The zapper on this page is pure a current test. You can see the core of an inductor as a selfinductance multiplier. But by witch factor depends on the current. The current produces magnetic fluxlines in the core-material. But the core can not handle an infinitive amount of flux. By dumping a lot of current in one time you can see how the inductor and for most the core react to that. An inductor likes to handle a constant current, they do not like changes in current and “fight” that. You see that in the first part of the curve. The current increases over time until the point it gets to much and the core saturates, from that point you see the current rising much faster.
This is important to know because it still more or less works after saturation but it can get very hot. The amount of current increases, that sounds good, but the selfinductance decreases and so degrades an important function of the inductor. To store and “relocate” energy. This is very important for an inductor in SMPS’s. You see the small inductor on the picture above. It saturates here at 3,3A and is not fried. If I short the output of the zapper and feed it 20V it delkivers 354A. To much for the used SK10 thyristor. My caps are 200V and together 6000 uF. I will need a very heavy thyristor if I wanted to use it at 200 VDC.
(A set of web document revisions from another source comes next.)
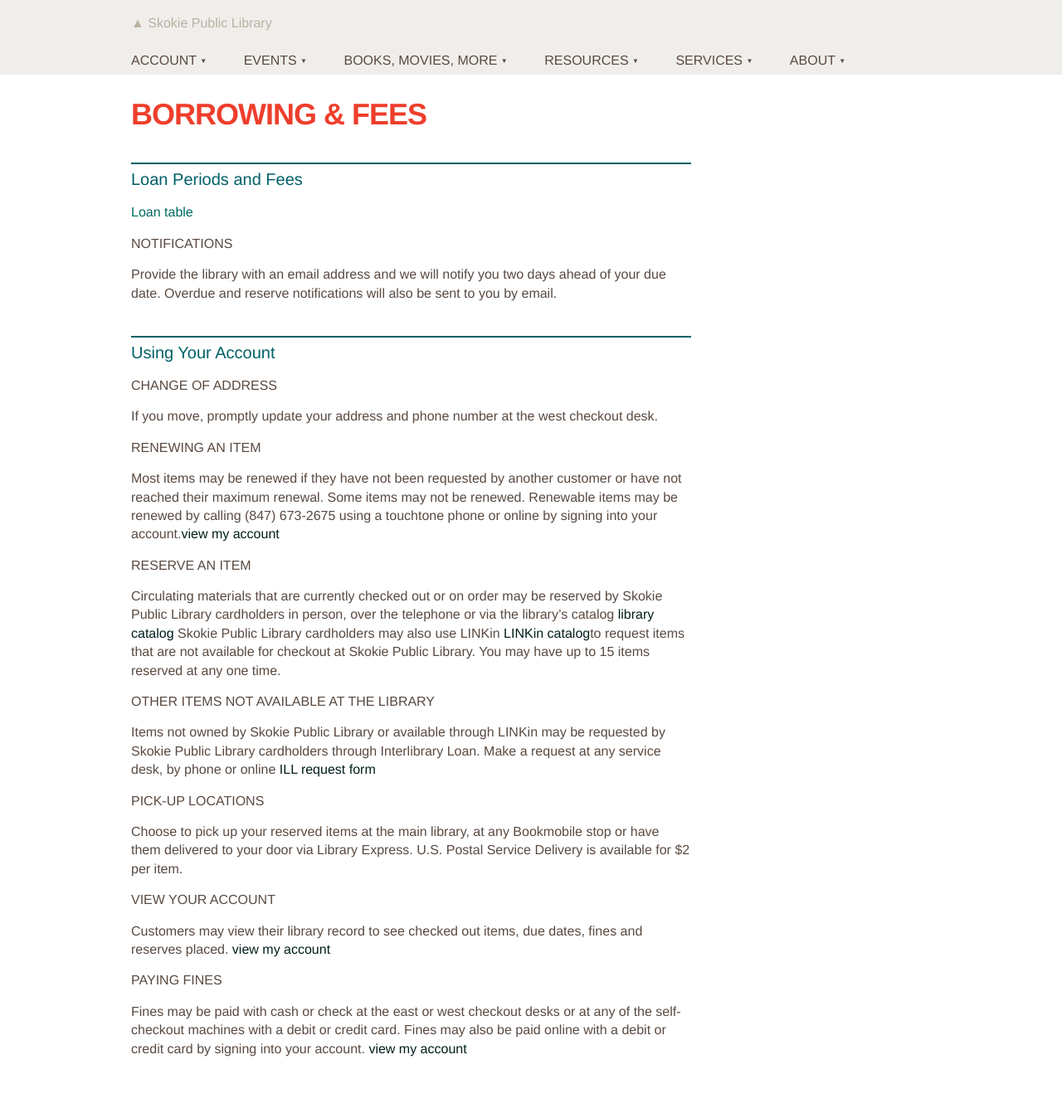
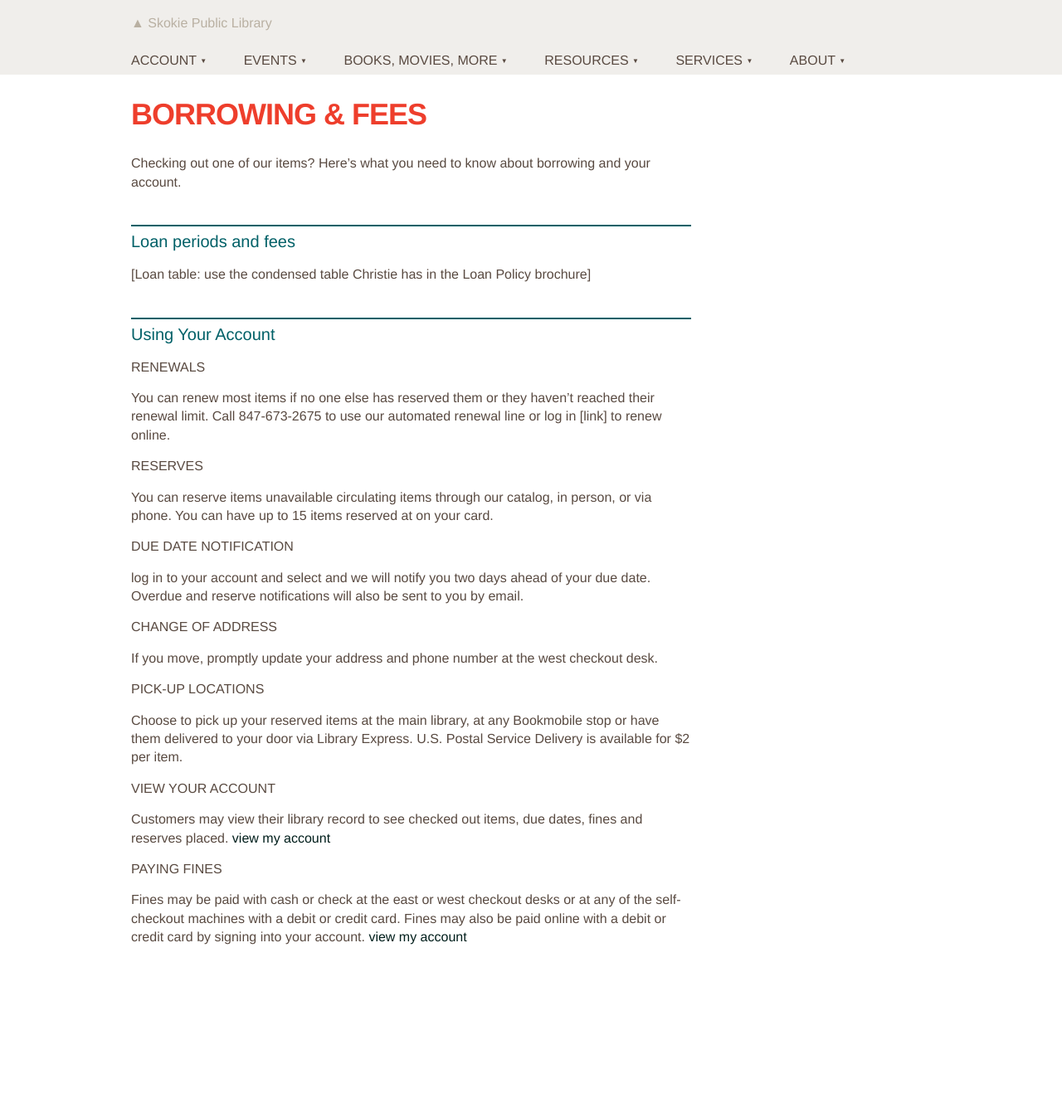
Before and after one commit to skokielibrary/spl-content, a Jekyll site: the page built from _content/eileen/about--borrowing-fees.markdown, in a window 1280 px wide. Shown: the whole page at 83% size. Built offline with Jekyll 4.4.1, drawn with Linux system fonts in a browser that asks for light colours; after the commit the page ends 1202 px from its top, so only the background shows below that.

Commit message:
Updated about--borrowing-fees.markdown

```diff
--- a/_content/eileen/about--borrowing-fees.markdown
+++ b/_content/eileen/about--borrowing-fees.markdown
@@ -4,19 +4,23 @@ title: "Borrowing & fees"
 published: true
 ---
 
-##Loan Periods and Fees
-[Loan table](Use the condensed table Christie has in the Loan Policy brochure)
-###Notifications
-Provide the library with an email address and we will notify you two days ahead of your due date. Overdue and reserve notifications will also be sent to you by email.
+Checking out one of our items? Here's what you need to know about borrowing and your account.
+
+##Loan periods and fees
+[Loan table: use the condensed table Christie has in the Loan Policy brochure]
+
 ##Using Your Account
+
+###Renewals
+You can renew most items if no one else has reserved them or they haven't reached their renewal limit. Call 847-673-2675 to use our automated renewal line or log in [link] to renew online.
+
+###Reserves
+You can reserve items unavailable circulating items through our catalog, in person, or via phone. You can have up to 15 items reserved at on your card.
+
+###Due date notification
+log in to your account and select and we will notify you two days ahead of your due date. Overdue and reserve notifications will also be sent to you by email.
 ###Change of Address
 If you move, promptly update your address and phone number at the west checkout desk.
-###Renewing an Item
-Most items may be renewed if they have not been requested by another customer or have not reached their maximum renewal. Some items may not be renewed. Renewable items may be renewed by calling (847) 673-2675 using a touchtone phone or online by signing into your account.[view my account]()
-###Reserve an Item
-Circulating materials that are currently checked out or on order may be reserved by Skokie Public Library cardholders in person, over the telephone or via the library's catalog [library catalog]() Skokie Public Library cardholders may also use LINKin [LINKin catalog]()to request items that are not available for checkout at Skokie Public Library. You may have up to 15 items reserved at any one time.
-###Other Items Not Available at the Library
-Items not owned by Skokie Public Library or available through LINKin may be requested by Skokie Public Library cardholders through Interlibrary Loan. Make a request at any service desk, by phone or online [ILL request form]()
 ###Pick-up Locations
 Choose to pick up your reserved items at the main library, at any Bookmobile stop or have them delivered to your door via Library Express. U.S. Postal Service Delivery is available for $2 per item.
 ###View Your Account
```
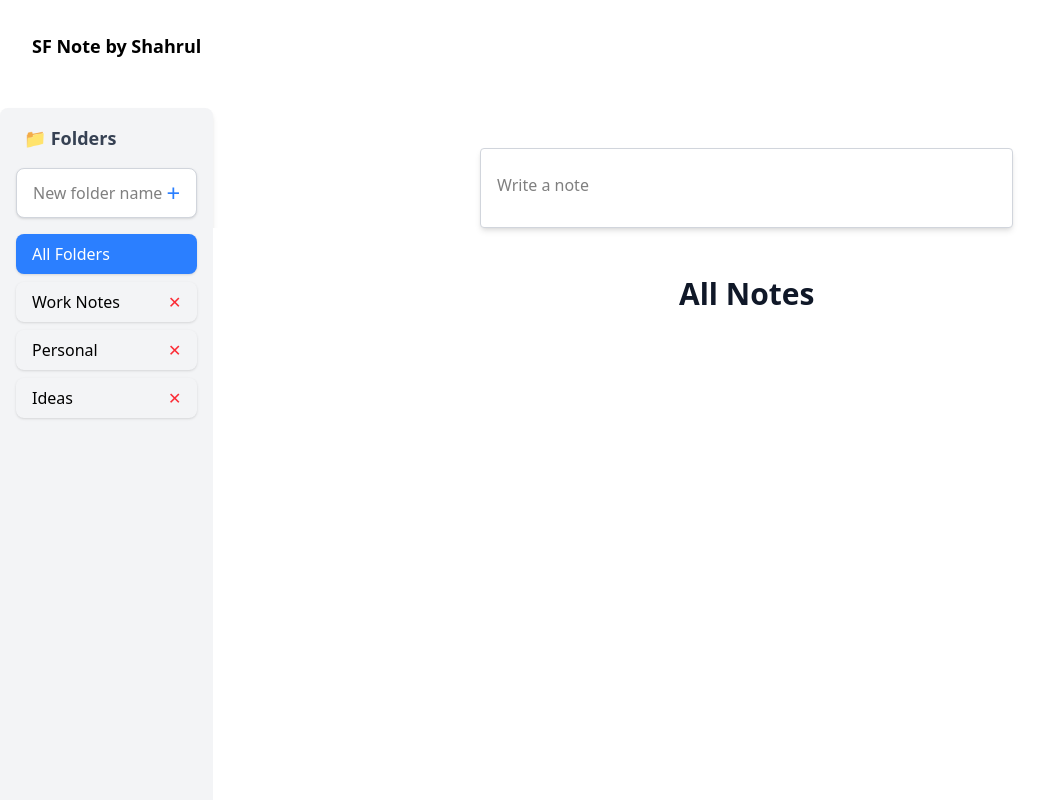
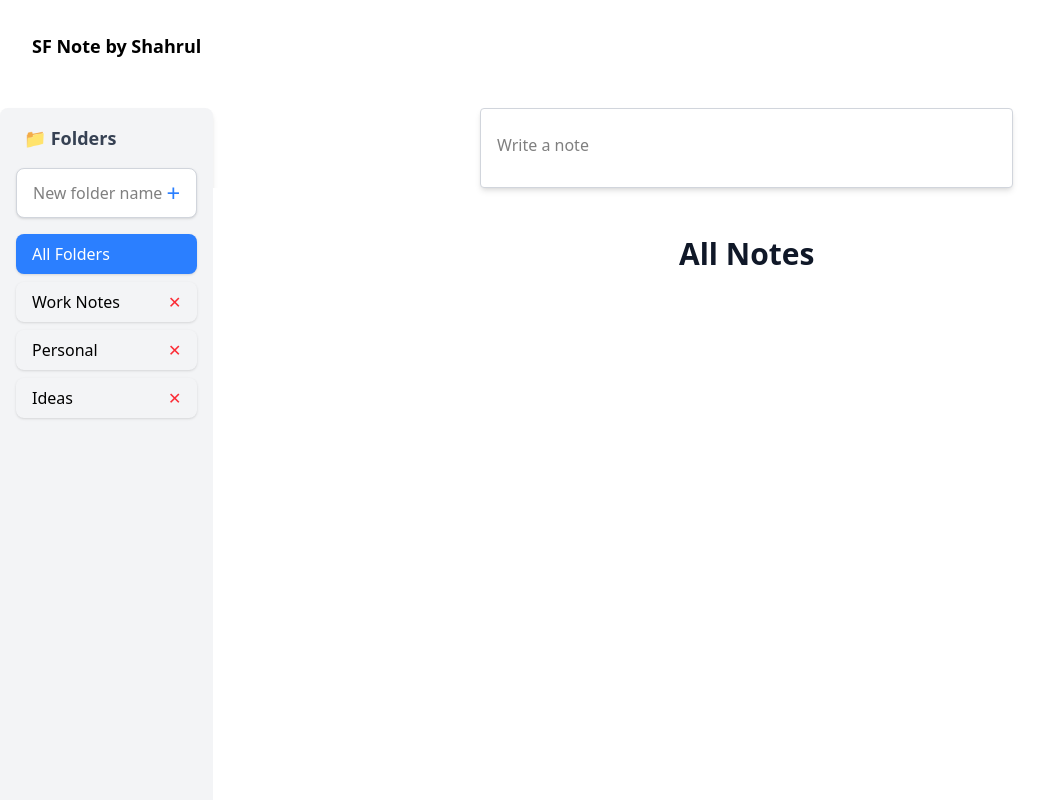
Before and after one commit to shahrulfz/sf-note, a Next.js app: page / in a window 1280 px wide. Shown: the top 800 px of the page, without its empty margins (0-1060 px from the left). Built offline with nearby package versions, Linux system fonts and the light colour scheme.

Commit message:
update 2/2

```diff
--- a/src/components/MyTextEditor.tsx
+++ b/src/components/MyTextEditor.tsx
@@ -30,12 +30,6 @@ export default function MyTextEditor({
   useEffect(() => {
     autoResize();
   }, [value]);
-
-  useEffect(() => {
-    if (folders.length > 0 && !folderId) {
-      setFolderId(folders[0].id);
-    }
-  }, [folders, folderId, setFolderId]);
 
   const handleChange = (e: ChangeEvent<HTMLTextAreaElement>) => {
     onChange(e.target.value);
--- a/src/components/SFNoteEditorParent.tsx
+++ b/src/components/SFNoteEditorParent.tsx
@@ -1,15 +1,26 @@
-import { useState } from "react";
 import MyTextEditor from "@/components/MyTextEditor";
-import useNoteStore from "@/stores/notes/useNewNoteStore";
-import useNoteListStore from "@/stores/notes/useNoteListStore";
 
 interface NoteTakerProps {
+  className?: string;
   folders: { id: string; name: string }[];
+  title: string;
+  note: string;
+  noteStyles: any;
+  folderId: string;
+  setTitle: (title: string) => void;
+  setNote: (note: string) => void;
+  setNoteStyles: (styles: Partial<any>) => void;
+  setFolderId: (id: string) => void;
+  isClick: boolean;
+  setIsClick: (click: boolean) => void;
+  handleSave: () => void;
+  reset: () => void;
+  showClearButton?: boolean;
 }
 
-export default function NoteTaker({ folders }: NoteTakerProps) {
-  const [isClick, setIsClick] = useState(false);
-  const {
+export default function NoteTaker({
+  className = "",
+  folders,
   title,
   note,
   noteStyles,
@@ -18,19 +29,15 @@ export default function NoteTaker({ folders }: NoteTakerProps) {
   setNote,
   setNoteStyles,
   setFolderId,
+  isClick,
+  setIsClick,
+  handleSave,
   reset,
-  } = useNoteStore();
-  const { addNote } = useNoteListStore();
-
-  const handleSave = () => {
-    addNote({ title, note, noteStyles, folderId });
-    setIsClick(false);
-    reset();
-  };
-
+  showClearButton = true,
+}: NoteTakerProps) {
   return (
     <div
-      className="relative border border-gray-300 rounded p-4 w-1/2 bg-white shadow-md focus-within:ring-2 focus-within:ring-blue-500 mx-auto mt-10"
+      className={`${className} relative border border-gray-300 rounded p-4 bg-white shadow-md focus-within:ring-2 focus-within:ring-blue-500 mx-auto`}
       onClick={() => !isClick && setIsClick(true)}
     >
       {isClick && (
@@ -43,6 +50,7 @@ export default function NoteTaker({ folders }: NoteTakerProps) {
             value={title}
             onChange={(e) => setTitle(e.target.value)}
           />
+          {showClearButton && (
             <button
               className="absolute top-0 right-0 hover:text-white text-xs px-2 py-1 rounded-full hover:bg-red-600 hover:cursor-pointer"
               onClick={(e) => {
@@ -54,9 +62,9 @@ export default function NoteTaker({ folders }: NoteTakerProps) {
             >
               ✕
             </button>
+          )}
         </div>
       )}
-
       <MyTextEditor
         value={note}
         isClick={isClick}
--- a/src/components/modal/SelectedModal.tsx
+++ b/src/components/modal/SelectedModal.tsx
@@ -1,34 +1,96 @@
+import { useEffect, useState } from "react";
 import useUpdateNoteStore from "@/stores/notes/useUpdateNoteStore";
+import NoteTaker from "@/components/SFNoteEditorParent";
+import useFolderStore from "@/stores/folders/useFolderStore";
+import useNoteListStore from "@/stores/notes/useNoteListStore";
+import { Note } from "@/types/notes/noteTypes";
 
 type ModalProps = {
   isOpen: boolean;
   onClose: () => void;
-  title: string;
 };
 
-const SelectedModal: React.FC<ModalProps> = ({ isOpen, onClose, title }) => {
+const SelectedModal: React.FC<ModalProps> = ({ isOpen, onClose }) => {
   if (!isOpen) return null;
-  const { selectedNoteId } = useUpdateNoteStore();
+
+  const {
+    selectedNoteId,
+    title,
+    note,
+    noteStyles,
+    folderId,
+    setTitle,
+    setNote,
+    setNoteStyles,
+    setFolderId,
+    reset,
+  } = useUpdateNoteStore();
+
+  const { folders } = useFolderStore();
+  const { notesList, updateNote } = useNoteListStore();
+  const [isClick, setIsClick] = useState(true);
+
+  const handleSave = () => {
+    updateNote(selectedNoteId, { title, note, noteStyles, folderId });
+
+    onClose();
+    reset();
+  };
+
+  useEffect(() => {
+    if (selectedNoteId) {
+      const foundNote = notesList.find((note) => note.id === selectedNoteId);
+
+      if (foundNote) {
+        setTitle(foundNote.title);
+        setNote(foundNote.note);
+        setNoteStyles(foundNote.noteStyles);
+        setFolderId(foundNote.folderId);
+      } else {
+        reset();
+      }
+    }
+  }, [
+    selectedNoteId,
+    notesList,
+    setTitle,
+    setNote,
+    setNoteStyles,
+    setFolderId,
+    reset,
+  ]);
 
   return (
     <div className="fixed inset-0 z-50 flex items-center justify-center bg-slate-300/70">
-      <div className="bg-white rounded-2xl shadow-lg p-6 w-full max-w-md relative">
-        {/* Close Button */}
+      <div className="bg-white rounded-2xl shadow-lg p-6 w-full max-w-3xl relative">
+        <p className="font-bold text-2xl">Edit Note</p>
+        <div className="mb-4">
           <button
             onClick={onClose}
-          className="absolute top-4 right-4 rounded-full hover:cursor-pointer transition duration-200"
+            className="absolute top-4 right-4 rounded-full hover:cursor-pointer transition duration-200 mr-4"
             aria-label="Close"
           >
             <span className="text-2xl font-bold text-gray-500 hover:text-red-600">
               &times;
             </span>
           </button>
-
-        {/* Modal Title */}
-        <h2 className="text-xl font-semibold mb-4 text-center">{title}</h2>
-
-        {/* Modal Content */}
-        <p className="text-gray-600">{selectedNoteId}</p>
+        </div>
+        <NoteTaker
+          folders={folders}
+          title={title}
+          note={note}
+          noteStyles={noteStyles}
+          folderId={folderId}
+          setTitle={setTitle}
+          setNote={setNote}
+          setNoteStyles={setNoteStyles}
+          setFolderId={setFolderId}
+          reset={reset}
+          handleSave={handleSave}
+          isClick={isClick}
+          setIsClick={setIsClick}
+          showClearButton={false}
+        />
       </div>
     </div>
   );
--- a/src/pages/index.tsx
+++ b/src/pages/index.tsx
@@ -4,6 +4,9 @@ import NoteTaker from "@/components/SFNoteEditorParent";
 import NotesSection from "@/components/section/NotesSection";
 import SelectedModal from "@/components/modal/SelectedModal";
 import useSelectedModalStore from "@/stores/modal/useSelectedModalStore";
+import useNoteStore from "@/stores/notes/useNewNoteStore";
+import useNoteListStore from "@/stores/notes/useNoteListStore";
+import { useState } from "react";
 
 export default function index() {
   const {
@@ -17,13 +20,29 @@ export default function index() {
   const { isOpen, openSelectedModal, closeSelectedModal } =
     useSelectedModalStore();
 
+  const [isClick, setIsClick] = useState(false);
+  const {
+    title,
+    note,
+    noteStyles,
+    folderId,
+    setTitle,
+    setNote,
+    setNoteStyles,
+    setFolderId,
+    reset,
+  } = useNoteStore();
+  const { addNote } = useNoteListStore();
+
+  const handleSave = () => {
+    addNote({ title, note, noteStyles, folderId });
+    setIsClick(false);
+    reset();
+  };
+
   return (
     <div>
-      <SelectedModal
-        isOpen={isOpen}
-        onClose={closeSelectedModal}
-        title="Update Note"
-      />
+      <SelectedModal isOpen={isOpen} onClose={closeSelectedModal} />
 
       <p className="pl-8 pt-8 text-lg font-bold">SF Note by Shahrul</p>
       <div className="grid grid-cols-12 mt-12">
@@ -36,7 +55,22 @@ export default function index() {
         />
 
         <div className="col-span-10">
-          <NoteTaker folders={folders} />
+          <NoteTaker
+            className="w-1/2"
+            folders={folders}
+            title={title}
+            note={note}
+            noteStyles={noteStyles}
+            folderId={folderId}
+            setTitle={setTitle}
+            setNote={setNote}
+            setNoteStyles={setNoteStyles}
+            setFolderId={setFolderId}
+            reset={reset}
+            handleSave={handleSave}
+            isClick={isClick}
+            setIsClick={setIsClick}
+          />
           <NotesSection openSelectedModal={openSelectedModal} />
         </div>
       </div>
--- a/src/stores/notes/useUpdateNoteStore.ts
+++ b/src/stores/notes/useUpdateNoteStore.ts
@@ -10,25 +10,26 @@ const defaultNoteStyles: NoteStyles = {
 };
 
 interface NoteState {
-  title?: string;
-  note?: string;
+  title: string;
+  note: string;
   noteStyles: NoteStyles;
-  folderId?: string;
+  folderId: string;
   selectedNoteId: string;
   setTitle: (title: string) => void;
   setNote: (note: string) => void;
   setNoteStyles: (styles: Partial<NoteStyles>) => void;
   setFolderId: (id: string) => void;
   setSelectedNoteId: (id: string) => void;
+  reset: () => void;
 }
 
 const useUpdateNoteStore = create<NoteState>()(
   persist(
     (set) => ({
-      title: undefined,
-      note: undefined,
+      title: "",
+      note: "",
       noteStyles: defaultNoteStyles,
-      folderId: undefined,
+      folderId: "",
       selectedNoteId: "",
       setTitle: (title) => set({ title }),
       setNote: (note) => set({ note }),
@@ -38,6 +39,18 @@ const useUpdateNoteStore = create<NoteState>()(
         set((state) => ({
           noteStyles: { ...state.noteStyles, ...styles },
         })),
+      reset: () =>
+        set({
+          title: "",
+          note: "",
+          noteStyles: {
+            isBold: false,
+            isItalic: false,
+            fontSize: 16,
+            color: "#000000",
+          },
+          folderId: "",
+        }),
     }),
     {
       name: "update-note-storage",
```
Lines whose indentation alone changed are shown as unchanged.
By dumping a lot of current in one time the influence from frequency / dutycycle is minimized. But also the risk, it is very easy to burn it if you increase the dutycycle to much and to long. You must react very fast if it goes in saturation If you do both tests you can compare the results and get a better idea about the inductor. I combine this with several other tests if I need to design an inductor or transformer.
You can do more with the measured data. You can use it to calculate things like selfinductance. Some formula’s
Q = CV Full power that would be 0.006F x 200V = 1,2 Coulomb
V = L(delta_I / delta_T) for instance to calculate L (L in Henry, Time in seconds, I in Ampere. In the picture above it would be something like 20V = 100 uH(2A x 0,00001s)
Vrms = 4.44 x F x N x A x B B=tesla (datasheet), A= meter2, N = turns, F= Hz This formula is not direct usable here but it a useful one for other test and measurements.